Lithium-ion batteries

A lithium-ion battery is a member of a family of rechargeable battery types in which lithium ions move from the negative electrode to the positive electrode during discharge and back when charging. Li-ion batteries use an intercalated lithium compound as one electrode material, compared to the metallic lithium used in a non-rechargeable lithium battery. The electrolyte, which allows for ionic movement, and the two electrodes are the constituent components of a lithium-ion cell. 

Our research focuses on:

Electric Vehicle Batteries

Li-ion batteries of the type currently used worldwide in mobile-phones and lap-tops are, to a high degree of certainty, now poised also to become the battery of choice in future electric vehicle (EV) and hybrid electric vehicle (HEV) concepts, and other even larger-scale battery applications.
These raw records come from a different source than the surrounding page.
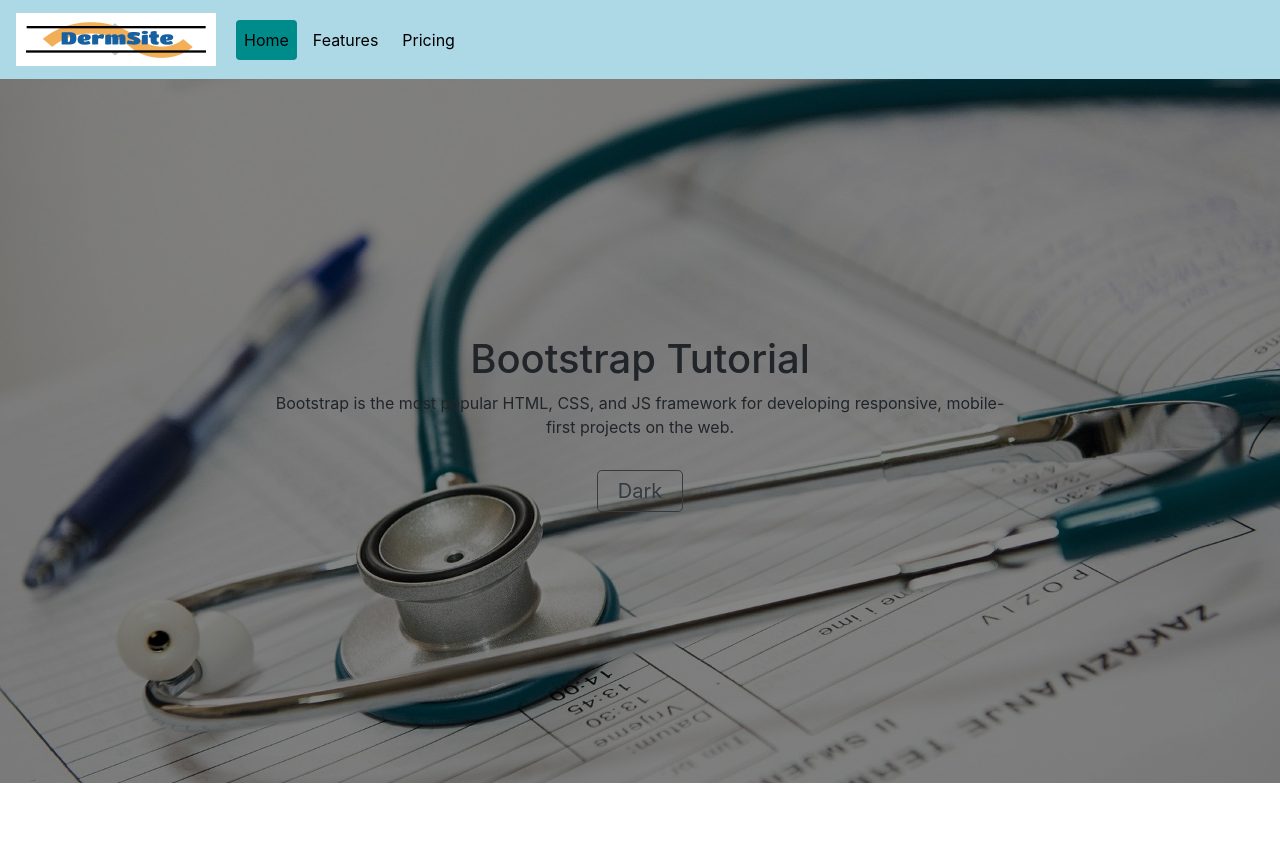
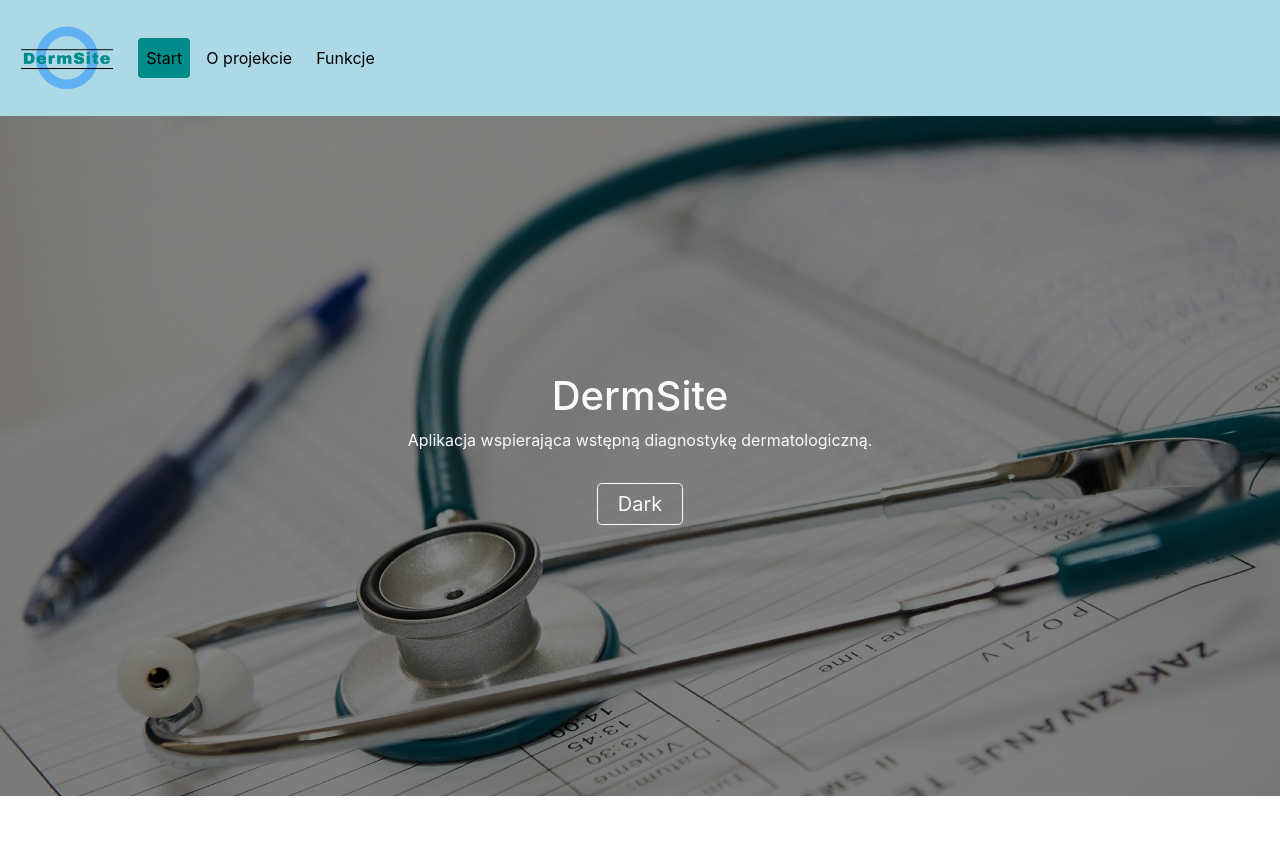
Before and after one commit to eqitor/derm_site, a Django app: page / in a window 1280 px wide. Shown: the top 845 px of the page. Run offline with Django 3.2, Linux system fonts and the light colour scheme; some libraries are stand-ins or nearby versions; grey boxes are pictures that could not be loaded.

Commit message:
mainpage frontend upgraded

```diff
--- a/static/css/style.css
+++ b/static/css/style.css
@@ -12,119 +12,9 @@
 
 }
 
-/* .navbar-brand img {
-    height: 40px;
-    padding-left: 30px;
+#nav-bar img {
+  height: 90px;
 }
-
-.navbar-nav li {
-    padding: 0 10px;
-}
-
-.navbar-nav li a {
-    float: right;
-    text-align: left;
-}
-
-
-.navbar {
-    background: #fff;
-}
-
-.navbar-toggler {
-    border: none!important;
-} */
-
-
-
-
-
-
-
-
-/* BIG JUMBO */
-
-#jumbo {
-    background-image: url(../images/background-med.jpg)!important;
-    background-size: cover;
-}
-#jumbo .jumbotron {
-    text-align: center!important;
-    background-color: rgba(0, 0, 0, 0.48)!important;
-    padding: 20% 20%;
-
-}
-
-#jumbo .container > p, #jumbo .container > h1{
-    text-align: center!important;
-}
-
-#jumbo button {
-    padding: 5px 20px;
-    text-align: center!important;
-}
-
-.button-container {
-    padding: 15px 10px;
-}
-
-/* ABOUT SECTION */
-
-#about {
-    padding-top: 50px;
-    padding-bottom: 50px;
-    color: #555;
-}
-
-#about btn {
-    margin-top: 20px;
-    margin-bottom: 30px;
-}
-
-.about-content {
-    padding-top: 20px;
-}
-
-#slider {
-    height: 650px!important;
-    width: 650px!important;
-
-}
-
-/* OPTION CARDS */
-
-#option-cards {
-    padding: 30px 0px;
-    background-color: lightblue;
-}
-
-/* LOGIN JUMBO */
-
-#jumbo-login {
-    /* background-image: url(../images/jumbo-login-image.jpg)!important; */
-    background-size: cover;
-}
-#jumbo-login .jumbotron {
-    text-align: left!important;
-    background-color: rgba(0, 0, 0, 0.48)!important;
-    padding: 5% 5%;
-
-}
-
-#jumbo-login .container > p, #jumbo-login .container > h1{
-    text-align: left!important;
-}
-
-#jumbo-login button {
-    padding: 5px 20px;
-    text-align: auto!important;
-}
-
-
-
-
-
-
 
 .navbar {
   background-color: #add8e6;
--- a/templates/base_app/mainpage.html
+++ b/templates/base_app/mainpage.html
@@ -23,13 +23,13 @@
                 <div class="collapse navbar-collapse" id="navbarNav">
                   <ul class="navbar-nav">
                     <li class="nav-item active">
-                      <a class="nav-link" href="#">Home <span class="sr-only">(current)</span></a>
+                      <a class="nav-link" href="#jumbo">Start <span class="sr-only">(current)</span></a>
                     </li>
                     <li class="nav-item">
-                      <a class="nav-link" href="#">Features</a>
+                      <a class="nav-link" href="#about">O projekcie</a>
                     </li>
                     <li class="nav-item">
-                      <a class="nav-link" href="#">Pricing</a>
+                      <a class="nav-link" href="#option-cards">Funkcje</a>
                     </li>
                   </ul>
                 </div>
@@ -38,12 +38,12 @@
 
         <!-- Jumbotron -->
         <div id="jumbo">
-            <div class="jumbotron jumbotron-fluid">
+            <div class="jumbotron jumbotron-fluid text-light">
                 <div class="container">
-                  <h1>Bootstrap Tutorial</h1>
-                  <p>Bootstrap is the most popular HTML, CSS, and JS framework for developing responsive, mobile-first projects on the web.</p>
+                  <h1>DermSite</h1>
+                  <p>Aplikacja wspierająca wstępną diagnostykę dermatologiczną.</p>
                   <div class="button-container">
-                    <button type="button" class="btn btn-outline-dark btn-lg">Dark</button>
+                    <button type="button" class="btn btn-outline-light btn-lg">Dark</button>
                   </div>
 
                 </div>
@@ -55,7 +55,7 @@
             <div class="container">
                 <div class="row">
                     <div class="col-md-4">
-                        <h2>About</h2>
+                        <h2>O projekcie</h2>
                         <div class="about-content">
                             Lorem ipsum dolor sit amet, consectetur adipiscing elit. Sed placerat tortor nec semper dictum.
                              Nunc sit amet justo et arcu finibus efficitur ac in sem. Cras eget velit in quam gravida porttitor.
@@ -65,7 +65,7 @@
                                  Nulla rutrum sem ante. Proin finibus ante nibh, et tempor nisi rutrum in. Suspendisse vel mauris neque.
                                   Maecenas non ultrices lectus. Suspendisse vel dictum lectus. Mauris luctus ex eget rutrum molestie.
                         </div>
-                        <button type="button" class="btn btn-dark"> Read more</button>
+                        <button type="button" class="btn btn-dark"> Dowiedz się więcej</button>
                     </div>
                     <div class="col-8 d-flex justify-content-center">
 
@@ -109,31 +109,31 @@
             <div class="row">
                 <div class="col-4 d-flex justify-content-end">
                     <div class="card" style="width: 18rem;">
-                        <img src="..." class="card-img-top" alt="...">
+                        <img src="{% static "images/card-1.jpg" %}" class="card-img-top" alt="...">
                         <div class="card-body">
-                          <h5 class="card-title">Card title</h5>
-                          <p class="card-text">Some quick example text to build on the card title and make up the bulk of the card's content.</p>
-                          <a href="#" class="btn btn-primary">Go somewhere</a>
+                          <h5 class="card-title">Diagnozowanie czerniaka skóry</h5>
+                          <p class="card-text">Funkcja pozwala określić prawdopodobieństwo wystąpienia czerniaka na podstawie fotografi i krótkiego testu.</p>
+                          <a href="#" class="btn btn-primary">Wypróbuj</a>
                         </div>
                       </div>
                 </div>
                 <div class="col-4 d-flex justify-content-center">
                     <div class="card" style="width: 18rem;">
-                        <img src="..." class="card-img-top" alt="...">
+                        <img src="{% static "images/card-2.jpg" %}" class="card-img-top" alt="...">
                         <div class="card-body">
-                          <h5 class="card-title">Card title</h5>
-                          <p class="card-text">Some quick example text to build on the card title and make up the bulk of the card's content.</p>
-                          <a href="#" class="btn btn-primary">Go somewhere</a>
+                          <h5 class="card-title">Wsparcie analizy obrazów</h5>
+                          <p class="card-text">Prosta aplikacja ułatwiająca analizę obrazów dermatologicznych.</p>
+                          <a href="#" class="btn btn-primary">Wybróbuj</a>
                         </div>
                       </div>
                 </div>
                 <div class="col-4 d-flex justify-content-start">
                     <div class="card" style="width: 18rem;">
-                        <img src="..." class="card-img-top" alt="...">
+                        <img src="{% static "images/card-3.jpg" %}" class="card-img-top" alt="...">
                         <div class="card-body">
-                          <h5 class="card-title">Card title</h5>
-                          <p class="card-text">Some quick example text to build on the card title and make up the bulk of the card's content.</p>
-                          <a href="#" class="btn btn-primary">Go somewhere</a>
+                          <h5 class="card-title">Zbiór informacji o schorzeniach</h5>
+                          <p class="card-text">Biblioteka z informacjami o najczęstszych chorobach skóry.</p>
+                          <a href="#" class="btn btn-primary">Wypróbuj</a>
                         </div>
                       </div>
                 </div>
@@ -141,20 +141,20 @@
             </div>
         </div>
 
-        <!-- Jumbotron for login -->
-        <div id="jumbo-login">
-            <div class="jumbotron jumbotron-fluid">
+        <!-- Jumbotron for registration -->
+        <div id="jumbo-registration">
+            <div class="jumbotron jumbotron-fluid text-light">
                 <div class="row">
                     <div class="col-8">
                         <div class="container">
-                            <h1>Bootstrap Tutorial</h1>
-                            <p>Bootstrap is the most popular HTML, CSS, and JS framework for developing responsive, mobile-first projects on the web.</p>
+                            <h1>Rejestracja</h1>
+                            <p>Zarejestruj się, aby mieć dostęp do historii wypełnionych testów oraz aby uzyskać możliwość zapisywania przetworzonych zdjęć</p>
 
                         </div>
                     </div>
                     <div class="col-4 d-flex justify-content-center">
                         <div class="button-container">
-                            <button type="button" class="btn btn-outline-dark btn-lg">Lorem ipsum</button>
+                            <button type="button" class="btn btn-light btn-lg">Rejestracja</button>
                         </div>
                     </div>
                 </div>
@@ -163,7 +163,11 @@
         </div>
 
 
-
+        <section id="footer">
+            <div class="container text-center">
+                <p>DermSite 2020</p>
+            </div>
+        </section>
 
 
 
```
Also changed, not shown: other parts of static/css/style.css (+96 -0 lines), static/images/card-1.jpg (added), static/images/card-2.jpg (added), static/images/card-3.jpg (added), static/images/logo.png. Lines whose indentation alone changed are shown as unchanged.
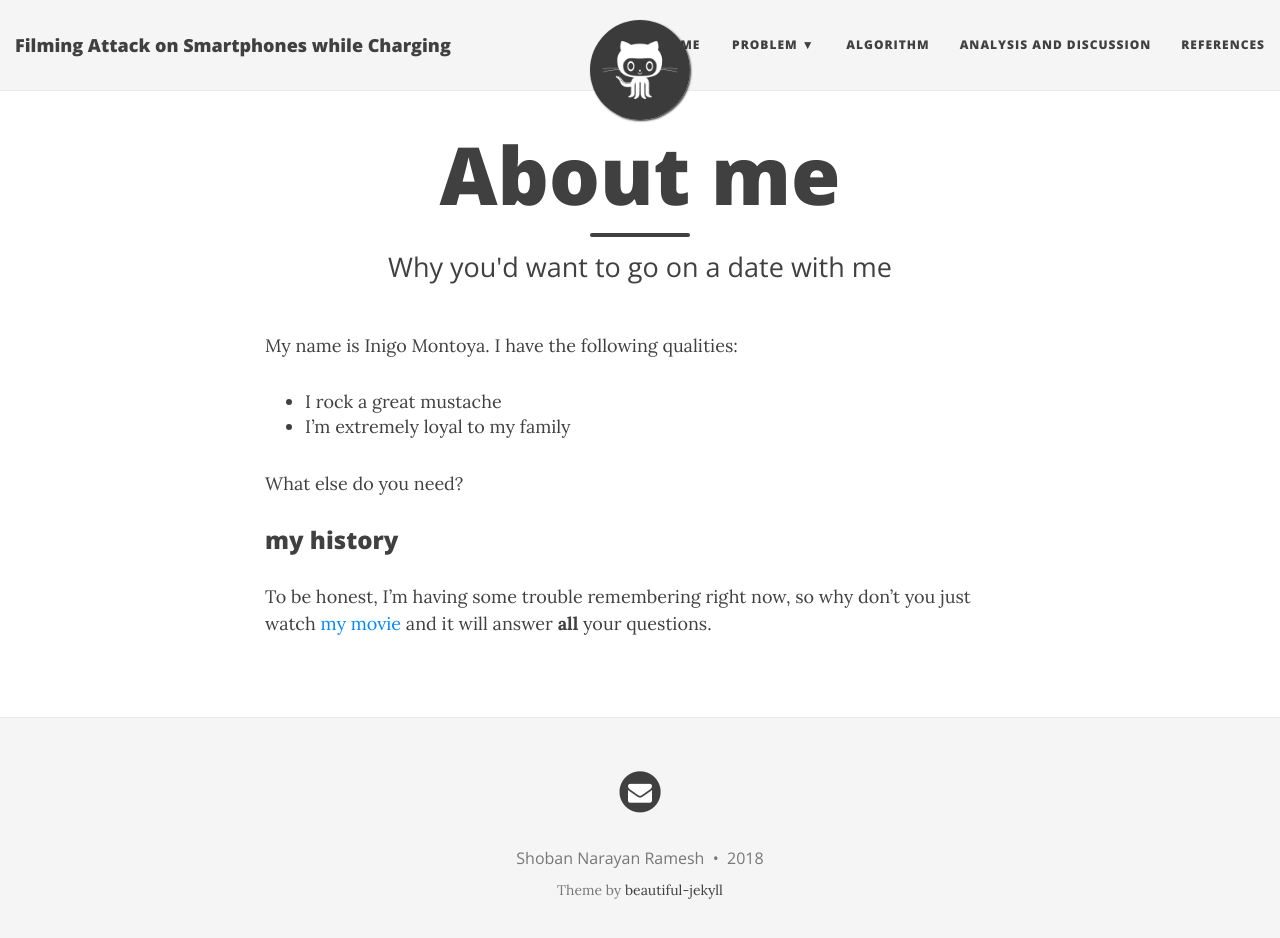
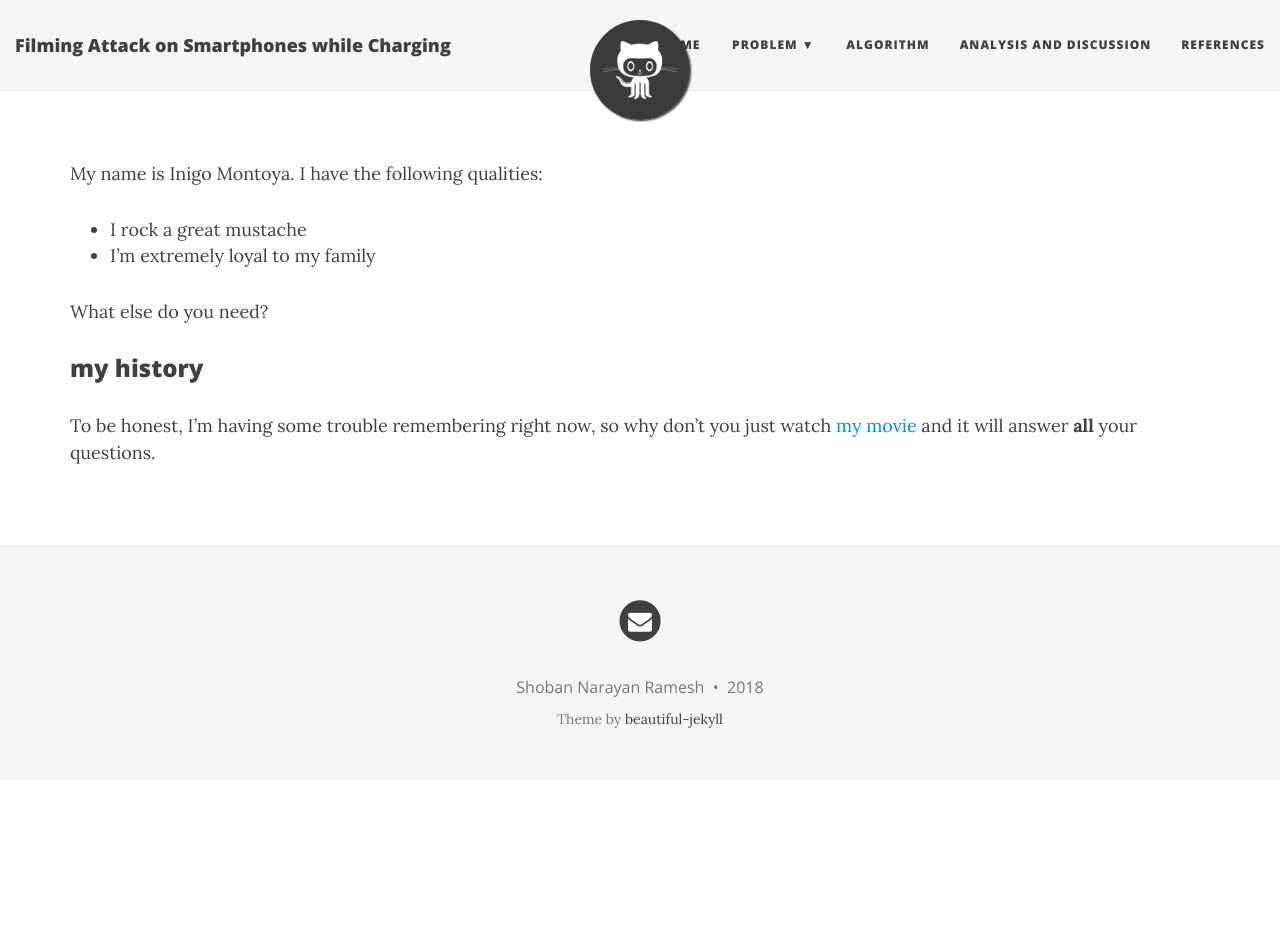
Before and after one commit to UCLA-ECE209AS-2018W/Shoban, a Jekyll site: the page built from aboutme.md, in a window 1280 px wide and 951 px high. Shown: the top 938 px of the window. Built offline with Jekyll 4.4.1, drawn with Linux system fonts in a browser that asks for light colours; nearby versions of some CDN libraries.

Commit message:
Changing default page

```diff
--- a/404.html
+++ b/404.html
@@ -1,5 +1,5 @@
 ---
-layout: default
+layout: page
 title: 404 - Page not found
 permalink: /404.html
 ---
--- a/_config.yml
+++ b/_config.yml
@@ -23,7 +23,7 @@ description: A virtual proof that name is awesome!
 
 # List of links in the navigation bar
 navbar-links:
-  About Me: "aboutme"
+  Home: "home"
   Problem:
     - Beautiful Jekyll: "http://deanattali.com/beautiful-jekyll/"
     - Learn markdown: "http://www.markdowntutorial.com/"
--- a/aboutme.md
+++ b/aboutme.md
@@ -1,6 +1,6 @@
 ---
-layout: page
-title: About me
+layout: default
+title: Home
 subtitle: Why you'd want to go on a date with me
 ---
 
```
This poses a number of new challenges within the Li-ion battery research field.

Current Li-ion batteries generally have Li cobalt oxide as their active cathode material. Upscaled Li-ion batteries must exploit a much cheaper transition-metal than cobalt (Co); ideally, the cheapest – iron (Fe) – in combination with a graphite (C)-based anode. This is the consequence of the hugely greater quantities of material needed in larger batteries. Whereas a mobile-phone battery consumes only a few grams of the relatively expensive active transition-metal oxide such as LiCoO2, an EV/HEV battery-unit will consume kilo-quantities of active cathode material per unit.

With larger quantities of battery materials, and using batteries in heavy vehicles at large speeds, there is also a need for increased battery safety. Side-reactions between the electrode and electrolyte materials must therefore be avoided.

Furthermore, while in operation, an EV or HEV battery has a considerably much faster charge-discharge cycle than conventional small-scale batteries normally have. Therefore, efforts are made to increase the cyclability and life-time of the battery materials.   

Our EV and large-scale battery research involve:

  • Development of a new iron silicate based active cathode materials (see cathodes).

  • Micro-cycling studies of battery materials.

  • Surface studies (XPS) of battery electrodes for improved safety and better material utilization.

  • Pilot-line Li-ion battery prototype production (financed by Knut and Alice Walleberg Foundation and the Swedish Energy Agency)


We participate in several networks with the Swedish vehicle industries and other academic partners; e.g., Swedish Hybrid Vehicle Centre, the Li-cluster and the Green Car Project. Internationally, we participate in the HELIOS project on EV batteries.